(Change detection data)

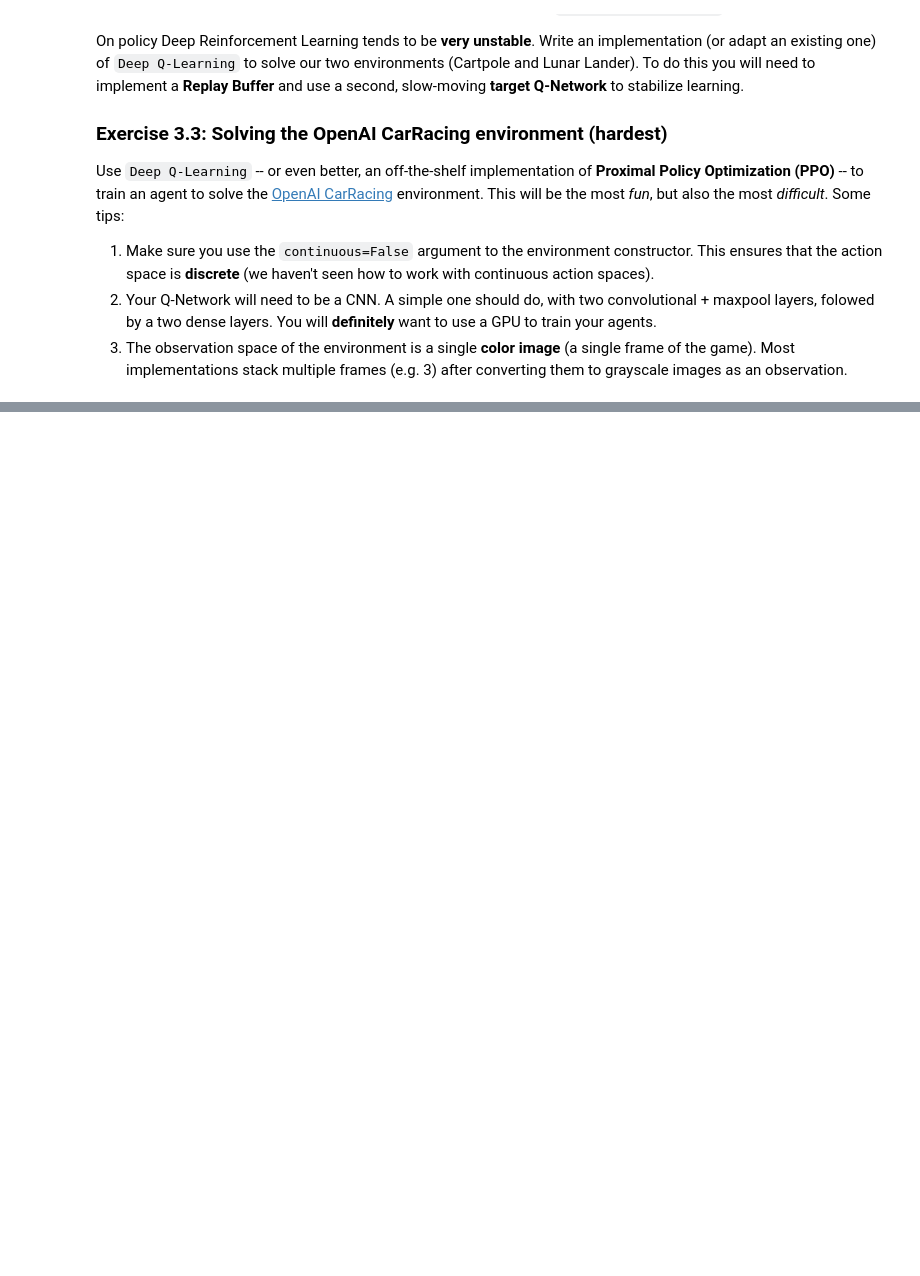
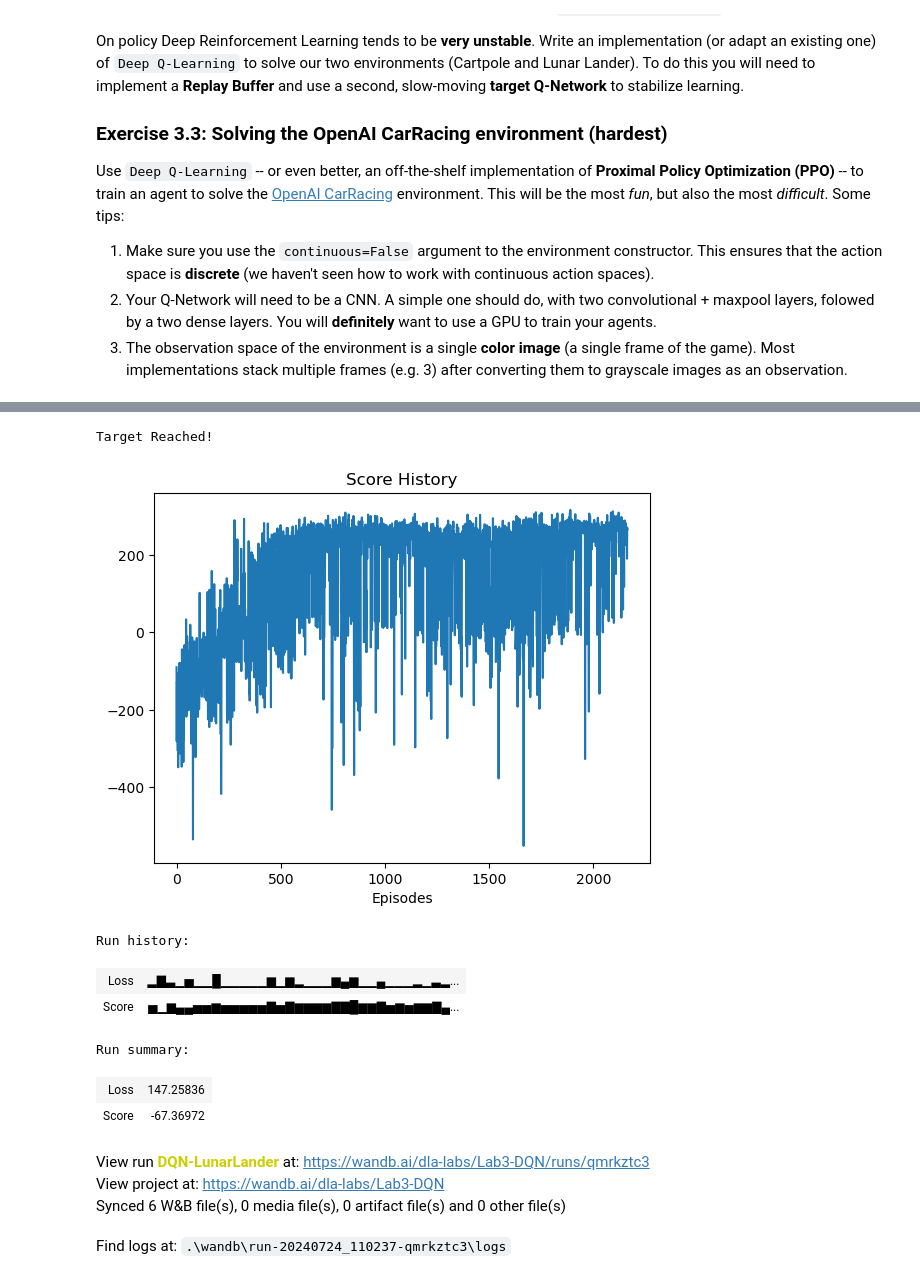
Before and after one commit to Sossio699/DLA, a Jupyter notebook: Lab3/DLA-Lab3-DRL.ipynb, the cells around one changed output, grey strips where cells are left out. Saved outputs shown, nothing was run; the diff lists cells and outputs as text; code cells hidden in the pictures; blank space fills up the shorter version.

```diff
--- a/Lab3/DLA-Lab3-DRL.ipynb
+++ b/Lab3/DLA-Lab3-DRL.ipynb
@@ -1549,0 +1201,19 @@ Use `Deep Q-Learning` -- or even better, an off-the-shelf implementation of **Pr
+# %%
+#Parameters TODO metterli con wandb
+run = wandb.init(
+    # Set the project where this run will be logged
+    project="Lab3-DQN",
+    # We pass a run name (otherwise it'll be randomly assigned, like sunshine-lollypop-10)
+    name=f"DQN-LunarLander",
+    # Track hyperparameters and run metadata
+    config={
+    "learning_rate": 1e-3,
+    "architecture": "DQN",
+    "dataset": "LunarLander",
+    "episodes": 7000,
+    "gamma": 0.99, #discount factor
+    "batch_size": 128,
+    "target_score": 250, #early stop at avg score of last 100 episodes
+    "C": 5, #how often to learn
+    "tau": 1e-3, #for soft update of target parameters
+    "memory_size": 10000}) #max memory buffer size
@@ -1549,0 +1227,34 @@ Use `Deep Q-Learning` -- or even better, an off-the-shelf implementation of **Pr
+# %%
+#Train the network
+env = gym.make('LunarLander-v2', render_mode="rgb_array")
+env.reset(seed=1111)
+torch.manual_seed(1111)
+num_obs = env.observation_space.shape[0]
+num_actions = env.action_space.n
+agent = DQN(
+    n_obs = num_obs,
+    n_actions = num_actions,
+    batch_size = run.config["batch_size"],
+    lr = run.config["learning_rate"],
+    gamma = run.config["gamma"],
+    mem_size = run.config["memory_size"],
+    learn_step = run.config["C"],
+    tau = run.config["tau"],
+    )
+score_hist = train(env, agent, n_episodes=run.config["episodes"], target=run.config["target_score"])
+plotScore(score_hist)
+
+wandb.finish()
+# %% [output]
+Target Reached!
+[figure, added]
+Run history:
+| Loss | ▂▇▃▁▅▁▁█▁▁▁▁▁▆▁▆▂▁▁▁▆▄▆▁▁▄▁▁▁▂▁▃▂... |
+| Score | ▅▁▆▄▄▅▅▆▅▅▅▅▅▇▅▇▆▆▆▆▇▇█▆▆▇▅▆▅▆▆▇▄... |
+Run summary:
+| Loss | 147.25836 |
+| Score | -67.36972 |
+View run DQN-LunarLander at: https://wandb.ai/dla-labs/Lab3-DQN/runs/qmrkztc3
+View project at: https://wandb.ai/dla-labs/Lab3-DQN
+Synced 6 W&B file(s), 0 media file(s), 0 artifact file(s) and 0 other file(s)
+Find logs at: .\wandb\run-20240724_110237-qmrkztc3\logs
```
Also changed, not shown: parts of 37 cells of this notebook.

* * *

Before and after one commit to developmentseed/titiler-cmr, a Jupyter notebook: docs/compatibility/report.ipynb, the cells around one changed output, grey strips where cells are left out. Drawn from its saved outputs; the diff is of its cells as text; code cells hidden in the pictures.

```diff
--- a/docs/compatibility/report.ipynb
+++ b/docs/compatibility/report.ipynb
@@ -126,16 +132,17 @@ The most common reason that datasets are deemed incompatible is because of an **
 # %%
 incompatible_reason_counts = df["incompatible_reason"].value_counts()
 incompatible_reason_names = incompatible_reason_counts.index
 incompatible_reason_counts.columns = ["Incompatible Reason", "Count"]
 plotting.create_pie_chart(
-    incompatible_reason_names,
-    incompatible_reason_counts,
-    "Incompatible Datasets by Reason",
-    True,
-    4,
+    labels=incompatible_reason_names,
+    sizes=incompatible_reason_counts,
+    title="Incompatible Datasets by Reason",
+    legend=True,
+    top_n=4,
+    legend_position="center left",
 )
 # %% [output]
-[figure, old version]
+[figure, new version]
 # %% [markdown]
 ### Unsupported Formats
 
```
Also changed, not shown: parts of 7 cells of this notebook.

...

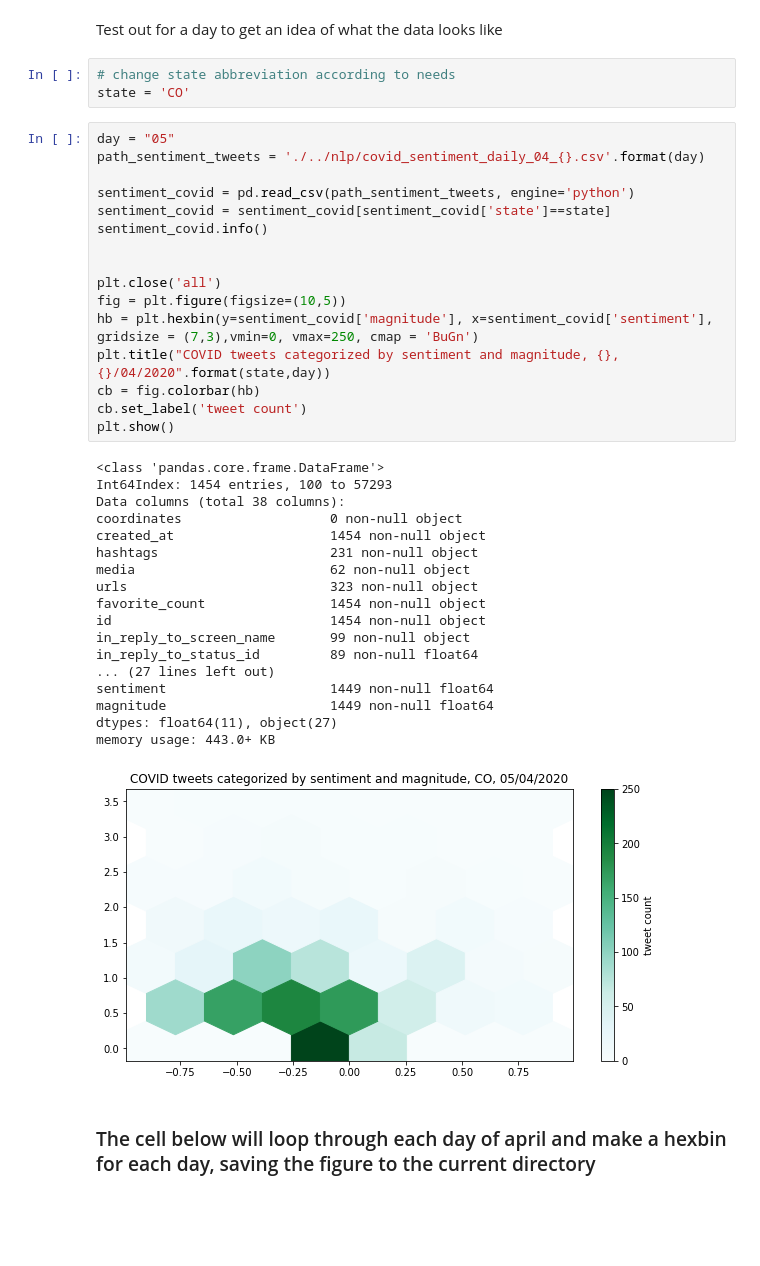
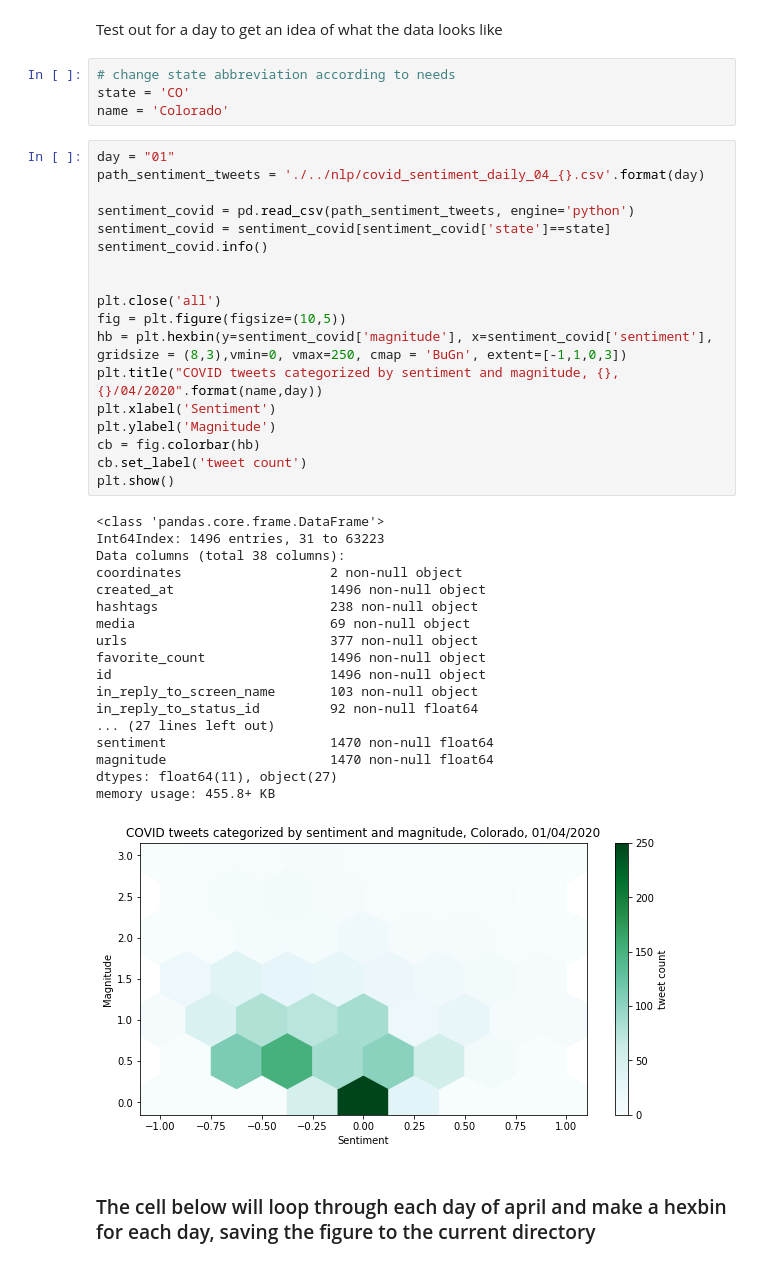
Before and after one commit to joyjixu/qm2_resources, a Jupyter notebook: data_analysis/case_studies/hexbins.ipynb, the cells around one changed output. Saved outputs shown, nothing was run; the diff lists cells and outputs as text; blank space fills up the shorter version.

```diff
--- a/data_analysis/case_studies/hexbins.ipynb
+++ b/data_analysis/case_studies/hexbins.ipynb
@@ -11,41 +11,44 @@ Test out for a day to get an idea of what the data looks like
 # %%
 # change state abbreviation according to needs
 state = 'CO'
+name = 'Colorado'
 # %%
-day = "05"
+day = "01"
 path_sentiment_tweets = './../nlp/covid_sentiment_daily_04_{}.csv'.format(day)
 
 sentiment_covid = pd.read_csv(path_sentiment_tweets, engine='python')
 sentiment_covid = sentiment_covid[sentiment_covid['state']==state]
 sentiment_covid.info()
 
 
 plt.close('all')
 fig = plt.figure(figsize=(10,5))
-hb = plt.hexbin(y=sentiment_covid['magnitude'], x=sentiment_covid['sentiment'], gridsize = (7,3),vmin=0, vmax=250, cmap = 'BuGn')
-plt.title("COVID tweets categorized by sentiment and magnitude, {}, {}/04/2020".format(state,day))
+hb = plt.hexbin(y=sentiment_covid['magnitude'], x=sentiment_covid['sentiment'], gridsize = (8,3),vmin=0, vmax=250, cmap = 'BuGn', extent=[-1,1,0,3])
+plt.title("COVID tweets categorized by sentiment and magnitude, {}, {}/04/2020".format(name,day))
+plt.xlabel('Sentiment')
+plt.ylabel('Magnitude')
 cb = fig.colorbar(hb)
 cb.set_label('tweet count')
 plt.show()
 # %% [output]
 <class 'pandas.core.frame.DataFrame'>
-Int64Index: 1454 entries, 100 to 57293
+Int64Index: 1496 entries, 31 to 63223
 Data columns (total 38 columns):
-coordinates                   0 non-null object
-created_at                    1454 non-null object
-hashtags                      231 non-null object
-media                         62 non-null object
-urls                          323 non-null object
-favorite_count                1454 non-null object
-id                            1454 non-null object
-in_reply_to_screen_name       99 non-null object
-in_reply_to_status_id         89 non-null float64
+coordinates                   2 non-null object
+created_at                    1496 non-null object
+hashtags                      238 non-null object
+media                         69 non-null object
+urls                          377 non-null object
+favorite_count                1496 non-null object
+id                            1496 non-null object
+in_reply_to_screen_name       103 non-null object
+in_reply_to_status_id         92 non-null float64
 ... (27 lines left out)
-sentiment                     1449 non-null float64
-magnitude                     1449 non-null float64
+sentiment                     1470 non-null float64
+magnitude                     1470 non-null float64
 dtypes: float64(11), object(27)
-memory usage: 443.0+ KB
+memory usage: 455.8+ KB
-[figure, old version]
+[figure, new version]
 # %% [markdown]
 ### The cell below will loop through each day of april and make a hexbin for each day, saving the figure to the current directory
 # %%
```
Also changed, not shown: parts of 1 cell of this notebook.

Task statement: Write only the number of lines in the data above that include "figure".

Answer box: 7